Segment Start: EXERCISE INPUT
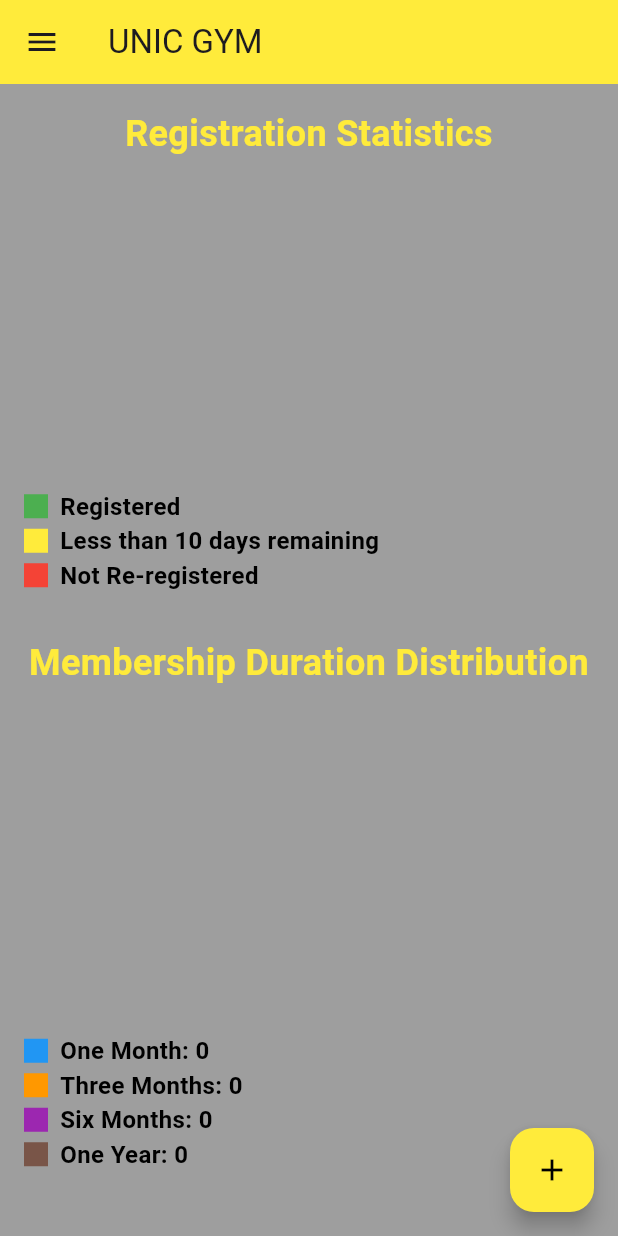
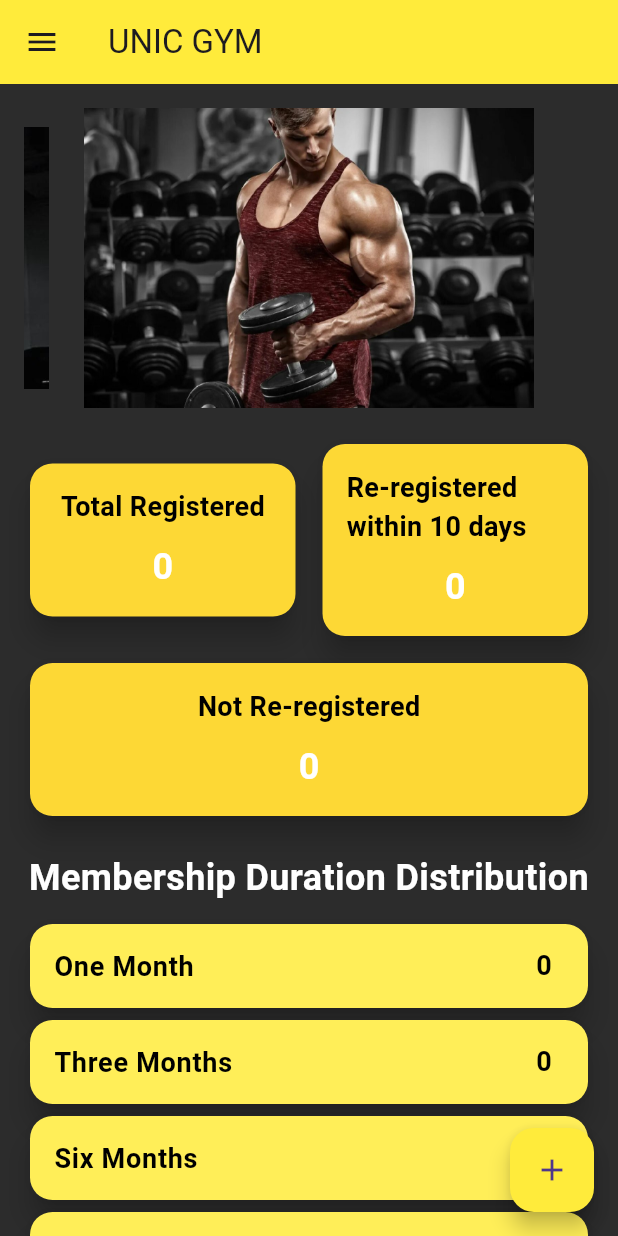
Before and after one commit to Farhadakbary/Fitness-Gym-, a Flutter app: the screen it shows after launch, on a phone screen of 412 x 824 dp. Run offline on Flutter 3.47's test engine with Material 3 defaults, Android fonts, the light colour scheme and no system bars; drawn by our look-alikes of carousel_slider, fl_chart; our stand-ins replace image_picker, shared_preferences, sqflite; accounts and stored records are empty.

Commit message:
dashboard changed a lot

```diff
--- a/lib/Add_Member.dart
+++ b/lib/Add_Member.dart
@@ -1,4 +1,5 @@
 import 'dart:io';
+import 'package:clup_management/person.dart';
 import 'package:flutter/material.dart';
 import 'package:clup_management/database_helper.dart';
 import 'package:clup_management/person.dart';
@@ -120,6 +121,7 @@ class _HomePageState extends State<HomePage> {
         fee: double.parse(_feeController.text),
         startDate: DateFormat('yyyy-MM-dd').format(_selectedDate!),
         duration: _selectedDuration ?? 'One Month',
+
       );
 
       await _dbHelper.insertPerson(newPerson);
--- a/lib/all_member.dart
+++ b/lib/all_member.dart
@@ -123,17 +123,17 @@ class _AllMemberState extends State<AllMember> {
     }
   }
 
-  Color _getCardColor(bool isExpired) {
-    if (isExpired) {
-      return Colors.grey.shade800;
-    }
-    return Colors.black;
-  }
+  // Color _getCardColor(bool isExpired) {
+  //   if (isExpired) {
+  //     return Colors.grey.shade800;
+  //   }
+  //   return Colors.black;
+  // }
 
   @override
   Widget build(BuildContext context) {
     return Scaffold(
-      backgroundColor: Colors.grey.shade400,
+      backgroundColor: const Color.fromRGBO(44, 44, 44, 1),
       appBar: AppBar(
         title: const Text('All Members'),
         centerTitle: true,
@@ -204,7 +204,7 @@ class _AllMemberState extends State<AllMember> {
                     _editPerson(person);
                   },
                   child: Card(
-                    color: _getCardColor(isExpired),
+                    color: Colors.yellow.shade300,
                     margin:
                         const EdgeInsets.symmetric(vertical: 5, horizontal: 10),
                     child: ListTile(
@@ -226,8 +226,8 @@ class _AllMemberState extends State<AllMember> {
                             ),
                       title: Text(
                         '${person.firstName} ${person.lastName}',
-                        style: TextStyle(
-                          color: isExpired ? Colors.grey : Colors.yellow,
+                        style:const TextStyle(
+                          color:  Colors.black,
                           fontWeight: FontWeight.bold,
                         ),
                       ),
@@ -241,7 +241,7 @@ class _AllMemberState extends State<AllMember> {
                                   ? Icons.favorite
                                   : Icons.favorite_border,
                               color:
-                                  person.isFavorite ? Colors.red : Colors.grey,
+                                  person.isFavorite ? Colors.red : Colors.black,
                             ),
                             onPressed: () async {
                               await _toggleFavorite(person);
--- a/lib/dashboard.dart
+++ b/lib/dashboard.dart
@@ -5,7 +5,7 @@ import 'package:clup_management/favorite.dart';
 import 'package:clup_management/reports.dart';
 import 'package:clup_management/workout.dart';
 import 'package:flutter/material.dart';
-import 'package:fl_chart/fl_chart.dart';
+import 'package:carousel_slider/carousel_slider.dart';
 import 'Add_Member.dart';
 import 'database_helper.dart';
 import 'person.dart';
@@ -24,36 +24,27 @@ class Dashboard extends StatefulWidget {
   State<Dashboard> createState() => _DashboardState();
 }
 
-class _DashboardState extends State<Dashboard>
-    with TickerProviderStateMixin, RouteAware {
+class _DashboardState extends State<Dashboard> {
   final DatabaseHelper _dbHelper = DatabaseHelper();
-
   int totalRegistered = 0;
   int reRegisteredWithin10Days = 0;
   int notReRegistered = 0;
+  Map<String, int> durationCounts = {};
 
-  Map<String, int> durationCounts = {};
+  List<String> imagePaths = [
+    'images/arm.jpg',
+    'images/leg.jpg',
+    'images/chest.jpg',
+    'images/desc.jpg',
+    'images/desc1.jpg',
+    'images/desc2.jpg',
+    'images/desc3.jpg',
+  ];
 
   @override
   void initState() {
     super.initState();
     fetchData();
-  }
-
-  @override
-  void didChangeDependencies() {
-    super.didChangeDependencies();
-  }
-
-  @override
-  void dispose() {
-    super.dispose();
-  }
-
-  @override
-  void didPopNext() {
-    super.didPopNext();
-    fetchData(); // Refresh data
   }
 
   Future<void> fetchData() async {
@@ -98,20 +89,52 @@ class _DashboardState extends State<Dashboard>
     });
   }
 
+  Widget buildStatCard(String title, String value, Color color) {
+    return Card(
+      color: color,
+      elevation: 8.0,
+      shape: RoundedRectangleBorder(borderRadius: BorderRadius.circular(15)),
+      child: Padding(
+        padding: const EdgeInsets.all(16.0),
+        child: Column(
+          crossAxisAlignment: CrossAxisAlignment.center,
+          children: <Widget>[
+            Text(
+              title,
+              style: const TextStyle(
+                fontSize: 18,
+                color: Colors.black,
+                fontWeight: FontWeight.bold,
+              ),
+            ),
+            const SizedBox(height: 10),
+            Text(
+              value,
+              style: const TextStyle(
+                fontSize: 24,
+                color: Colors.white,
+                fontWeight: FontWeight.bold,
+              ),
+            ),
+          ],
+        ),
+      ),
+    );
+  }
+
   @override
   Widget build(BuildContext context) {
     return Scaffold(
-      backgroundColor: Colors.grey.shade500, // Dark gray background
+      backgroundColor: const Color.fromRGBO(44, 44, 44, 1),
       drawer: Drawer(
-        backgroundColor: Colors.yellow.shade200,
+      backgroundColor: Colors.yellow.shade100,
       child: Column(
         children: <Widget>[
-            // Drawer Header
           const UserAccountsDrawerHeader(
             accountName: Text(
               'UNIC GYM',
               style: TextStyle(
-                    color: Colors.purple, fontWeight: FontWeight.bold),
+                  color: Colors.white, fontWeight: FontWeight.bold),
             ),
             accountEmail: null,
             currentAccountPicture: CircleAvatar(
@@ -122,99 +145,84 @@ class _DashboardState extends State<Dashboard>
               ),
             ),
             decoration: BoxDecoration(
-                gradient: LinearGradient(
-                    colors: [Colors.yellow, Colors.black],
-                    begin: Alignment.topLeft,
-                    end: Alignment.bottomRight),
+              image: DecorationImage(image: AssetImage('images/desc.jpg'),fit: BoxFit.cover)
+              // gradient: LinearGradient(
+              //     colors: [Colors.yellow, Colors.black],
+              //     begin: Alignment.topLeft,
+              //     end: Alignment.bottomRight),
             ),
           ),
           ListTile(
             leading: const Icon(Icons.home, color: Colors.black),
             title: const Text('All Members',
                 style: TextStyle(color: Colors.black)),
-              trailing:
-                  const Icon(Icons.navigate_next_rounded, color: Colors.black),
-              splashColor: Colors.white24,
+            trailing: const Icon(Icons.navigate_next_rounded, color: Colors.black),
             onTap: () {
-                // Navigate to AllMember
               Navigator.push(
                   context,
                   MaterialPageRoute(
-                        builder: (context) => const AllMember())).then((_) {
-                  fetchData(); // Refresh data when returning
-                });
+                      builder: (context) => const AllMember()))
+                  .then((_) => fetchData());
             },
           ),
           ListTile(
             leading: const Icon(Icons.favorite, color: Colors.black),
             title: const Text('Favorites',
                 style: TextStyle(color: Colors.black)),
-              trailing:
-                  const Icon(Icons.navigate_next_rounded, color: Colors.black),
-              splashColor: Colors.white24,
+            trailing: const Icon(Icons.navigate_next_rounded, color: Colors.black),
             onTap: () {
               Navigator.push(
                   context,
                   MaterialPageRoute(
-                        builder: (context) => const Favorite())).then((_) {
-                  fetchData(); // Refresh data when returning
-                });
+                      builder: (context) => const Favorite()))
+                  .then((_) => fetchData());
             },
           ),
           ListTile(
             leading: const Icon(Icons.fitness_center, color: Colors.black),
-              title:
-                  const Text('Programs', style: TextStyle(color: Colors.black)),
-              trailing:
-                  const Icon(Icons.navigate_next_rounded, color: Colors.black),
-              splashColor: Colors.white24,
+            title: const Text('Programs',
+                style: TextStyle(color: Colors.black)),
+            trailing: const Icon(Icons.navigate_next_rounded, color: Colors.black),
             onTap: () {
-                Navigator.push(context,
-                    MaterialPageRoute(builder: (context) => const WorkoutPage()));
+              Navigator.push(
+                  context,
+                  MaterialPageRoute(
+                      builder: (context) => const WorkoutPage()));
             },
           ),
           ListTile(
             leading: const Icon(Icons.report, color: Colors.black),
-              title:
-                  const Text('Reports', style: TextStyle(color: Colors.black)),
-              trailing:
-                  const Icon(Icons.navigate_next_rounded, color: Colors.black),
-              splashColor: Colors.white24,
+            title: const Text('Reports',
+                style: TextStyle(color: Colors.black)),
+            trailing: const Icon(Icons.navigate_next_rounded, color: Colors.black),
             onTap: () {
-                Navigator.push(context, MaterialPageRoute(builder: (context)=>const ReportPage()));
+              Navigator.push(
+                  context,
+                  MaterialPageRoute(
+                      builder: (context) => const ReportPage()));
             },
           ),
           ListTile(
             leading: const Icon(Icons.settings, color: Colors.black),
-              title:
-                  const Text('Settings', style: TextStyle(color: Colors.black)),
-              trailing:
-                  const Icon(Icons.navigate_next_rounded, color: Colors.black),
-              splashColor: Colors.white24,
+            title: const Text('Settings',
+                style: TextStyle(color: Colors.black)),
+            trailing: const Icon(Icons.navigate_next_rounded, color: Colors.black),
             onTap: () {
               Navigator.push(
                   context,
                   MaterialPageRoute(
                       builder: (context) => SettingsPage(
-                              updateTheme: (isDarkMode) {
-                                widget.onThemeChanged(isDarkMode);
-                              },
-                              updateFontSize: (fontSize) {
-                                // Update your app font size here
-                              },
-                            ))).then((_) {
-                  fetchData(); // Refresh data when returning
-                });
+                        updateTheme: widget.onThemeChanged,
+                        updateFontSize: (fontSize) {},
+                      ))).then((_) => fetchData());
             },
           ),
           ListTile(
             leading: const Icon(Icons.info_rounded, color: Colors.black),
-              title: const Text('About', style: TextStyle(color: Colors.black)),
-              trailing:
-                  const Icon(Icons.navigate_next_rounded, color: Colors.black),
-              splashColor: Colors.white24,
+            title: const Text('About',
+                style: TextStyle(color: Colors.black)),
+            trailing: const Icon(Icons.navigate_next_rounded, color: Colors.black),
             onTap: () {
-                // Navigate to About
               Navigator.push(context,
                   MaterialPageRoute(builder: (context) => const AboutPage()));
             },
@@ -232,85 +240,89 @@ class _DashboardState extends State<Dashboard>
           child: Column(
             crossAxisAlignment: CrossAxisAlignment.stretch,
             children: [
-              const Text(
-                'Registration Statistics',
-                style: TextStyle(
-                  fontSize: 24,
-                  fontWeight: FontWeight.bold,
-                  color: Colors.yellow,
+              // Image Slider
+              CarouselSlider(
+                options: CarouselOptions(
+                  height: 200.0,
+                  autoPlay: true,
+                  enlargeCenterPage: true,
+                  aspectRatio: 16 / 9,
+                  autoPlayInterval: const Duration(seconds: 3),
+                  viewportFraction: 0.8,
                 ),
-                textAlign: TextAlign.center,
+                items: imagePaths.map((imagePath) {
+                  return Builder(
+                    builder: (BuildContext context) {
+                      return Image.asset(imagePath, fit: BoxFit.cover);
+                    },
+                  );
+                }).toList(),
               ),
-              const SizedBox(height: 10),
-              // Pie Chart for Registration Statistics
-              SizedBox(
-                height: 200,
-                child: PieChart(
-                  PieChartData(
-                    sectionsSpace: 2,
-                    centerSpaceRadius: 30,
-                    sections: showingPieSections(),
-                    borderData: FlBorderData(show: false),
+              const SizedBox(height: 20),
+              // Cards for Statistics
+              Row(
+                children: [
+                  Expanded(
+                    child: buildStatCard(
+                      'Total Registered',
+                      '$totalRegistered',
+                      Colors.yellow.shade600,
                     ),
                   ),
-              ),
-              const SizedBox(height: 10),
-              // Indicators for Pie Chart
-              const Column(
-                children: [
-                  Indicator(
-                    color: Colors.green,
-                    text: 'Registered',
-                    isSquare: true,
-                    textColor: Colors.black,
-                  ),
-                  Indicator(
-                    color: Colors.yellow,
-                    text: 'Less than 10 days remaining',
-                    isSquare: true,
-                    textColor: Colors.black,
-                  ),
-                  Indicator(
-                    color: Colors.red,
-                    text: 'Not Re-registered',
-                    isSquare: true,
-                    textColor: Colors.black,
+                  const SizedBox(width: 10),
+                  Expanded(
+                    child: buildStatCard('Re-registered within 10 days',
+                        '$reRegisteredWithin10Days', Colors.yellow.shade600),
                   ),
                 ],
               ),
-              const SizedBox(height: 30),
-              // Second Chart Title
+              const SizedBox(height: 10),
+              Row(
+                children: [
+                  Expanded(
+                    child: buildStatCard('Not Re-registered',
+                        '$notReRegistered', Colors.yellow.shade600),
+                  ),
+                ],
+              ),
+              const SizedBox(height: 20),
+              // Membership Duration Distribution
               const Text(
                 'Membership Duration Distribution',
                 style: TextStyle(
                   fontSize: 24,
                   fontWeight: FontWeight.bold,
-                  color: Colors.yellow,
+                  color: Colors.white,
                 ),
                 textAlign: TextAlign.center,
               ),
-              const SizedBox(height: 20),
-              // Second Chart: Doughnut Chart
-              SizedBox(
-                height: 200,
-                child: PieChart(
-                  PieChartData(
-                    sectionsSpace: 2,
-                    centerSpaceRadius: 40,
-                    sections: showingDurationPieSections(),
-                    borderData: FlBorderData(show: false),
+              const SizedBox(height: 10),
+              Column(
+                children: durationCounts.entries.map((entry) {
+                  return Card(
+                    color: Colors.yellow.shade400,
+                    elevation: 8.0,
+                    shape: RoundedRectangleBorder(
+                      borderRadius: BorderRadius.circular(15),
+                    ),
+                    child: ListTile(
+                      title: Text(
+                        entry.key,
+                        style: const TextStyle(
+                          fontSize: 18,
+                          color: Colors.black,
+                          fontWeight: FontWeight.bold,
+                        ),
+                      ),
+                      trailing: Text(
+                        '${entry.value}',
+                        style: const TextStyle(
+                          fontSize: 18,
+                          color: Colors.black,
+                          fontWeight: FontWeight.bold,
                         ),
                       ),
                     ),
-              const SizedBox(height: 10),
-              // Indicators for Duration Pie Chart
-              Column(
-                children: durationCounts.entries.map((entry) {
-                  return Indicator(
-                    color: getDurationColor(entry.key),
-                    text: '${entry.key}: ${entry.value}',
-                    isSquare: true,
-                    textColor: Colors.black,
                   );
                 }).toList(),
               ),
@@ -319,132 +331,17 @@ class _DashboardState extends State<Dashboard>
         ),
       ),
       floatingActionButton: FloatingActionButton(
-        backgroundColor: Colors.yellow,
-        child: const Icon(Icons.add, color: Colors.black),
         onPressed: () {
           Navigator.push(
             context,
-            MaterialPageRoute(builder: (context) => const HomePage()),
-          ).then((_) {
-            // Refresh data when returning from HomePage
-            fetchData();
-          });
+            MaterialPageRoute(
+              builder: (context) => const HomePage(), // صفحه افزودن شخص
+            ),
+          ).then((_) => fetchData());
         },
+        child: const Icon(Icons.add),
+        backgroundColor: Colors.yellow,
       ),
     );
   }
-
-  // Generate Pie Chart Sections for Registration Statistics
-  List<PieChartSectionData> showingPieSections() {
-    return [
-      PieChartSectionData(
-        color: Colors.green,
-        value: totalRegistered.toDouble(),
-        title: '$totalRegistered',
-        radius: 50,
-        titleStyle: const TextStyle(
-            fontSize: 18, fontWeight: FontWeight.bold, color: Colors.black),
-      ),
-      PieChartSectionData(
-        color: Colors.yellow,
-        value: reRegisteredWithin10Days.toDouble(),
-        title: '$reRegisteredWithin10Days',
-        radius: 50,
-        titleStyle: const TextStyle(
-            fontSize: 18, fontWeight: FontWeight.bold, color: Colors.black),
-      ),
-      PieChartSectionData(
-        color: Colors.red,
-        value: notReRegistered.toDouble(),
-        title: '$notReRegistered',
-        radius: 50,
-        titleStyle: const TextStyle(
-            fontSize: 18, fontWeight: FontWeight.bold, color: Colors.black),
-      ),
-    ];
 }
-
-  // Generate Pie Chart Sections for Duration Distribution
-  List<PieChartSectionData> showingDurationPieSections() {
-    List<PieChartSectionData> sections = [];
-
-    durationCounts.forEach((duration, count) {
-      if (count == 0) return; // Skip if count is zero
-      sections.add(
-        PieChartSectionData(
-          color: getDurationColor(duration),
-          value: count.toDouble(),
-          title: '$count',
-          radius: 50,
-          titleStyle: const TextStyle(
-              fontSize: 16, fontWeight: FontWeight.bold, color: Colors.black),
-        ),
-      );
-    });
-
-    return sections;
-  }
-
-  // Assign colors based on duration
-  Color getDurationColor(String duration) {
-    switch (duration) {
-      case 'One Month':
-        return Colors.blue;
-      case 'Three Months':
-        return Colors.orange;
-      case 'Six Months':
-        return Colors.purple;
-      case 'One Year':
-        return Colors.brown;
-      default:
-        return Colors.grey;
-    }
-  }
-}
-
-// Indicator Widget
-class Indicator extends StatelessWidget {
-  final Color color;
-  final String text;
-  final bool isSquare;
-  final double size;
-  final Color textColor;
-
-  const Indicator({
-    super.key,
-    required this.color,
-    required this.text,
-    this.isSquare = true,
-    this.size = 16,
-    this.textColor = Colors.white,
-  });
-
-  @override
-  Widget build(BuildContext context) {
-    return Row(
-      children: <Widget>[
-        Container(
-          width: size,
-          height: size,
-          decoration: BoxDecoration(
-            shape: isSquare ? BoxShape.rectangle : BoxShape.circle,
-            color: color,
-          ),
-        ),
-        const SizedBox(
-          width: 8,
-        ),
-        Expanded(
-          child: Text(
-            text,
-            style: TextStyle(
-              fontSize: 16,
-              fontWeight: FontWeight.bold,
-              color: textColor,
-            ),
-          ),
-        )
-      ],
-    );
-  }
-}
--- a/lib/workout.dart
+++ b/lib/workout.dart
@@ -534,7 +534,6 @@ class _WorkoutPageState extends State<WorkoutPage> {
     });
   }
 
-  /// Picks an image from the gallery
   Future<void> _pickImage(
       void Function(void Function()) setState) async {
     final ImagePicker picker = ImagePicker();
--- a/pubspec.yaml
+++ b/pubspec.yaml
@@ -44,6 +44,7 @@ dependencies:
   image_picker: ^0.8.7+5
   font_awesome_flutter: ^10.1.0
   animated_background: ^2.0.0
+  carousel_slider: ^5.0.0
 
 dev_dependencies:
   flutter_test:
```
Also changed, not shown: pubspec.lock. Lines whose indentation alone changed are shown as unchanged.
Segment End: EXERCISE INPUT
TASK BRIEF:
Find the word "Column" in the entries above and gather every line that holds it.

ANSWER SPACE:
+        child: Column(
       child: Column(
           child: Column(
-              const Column(
+              Column(
-              Column(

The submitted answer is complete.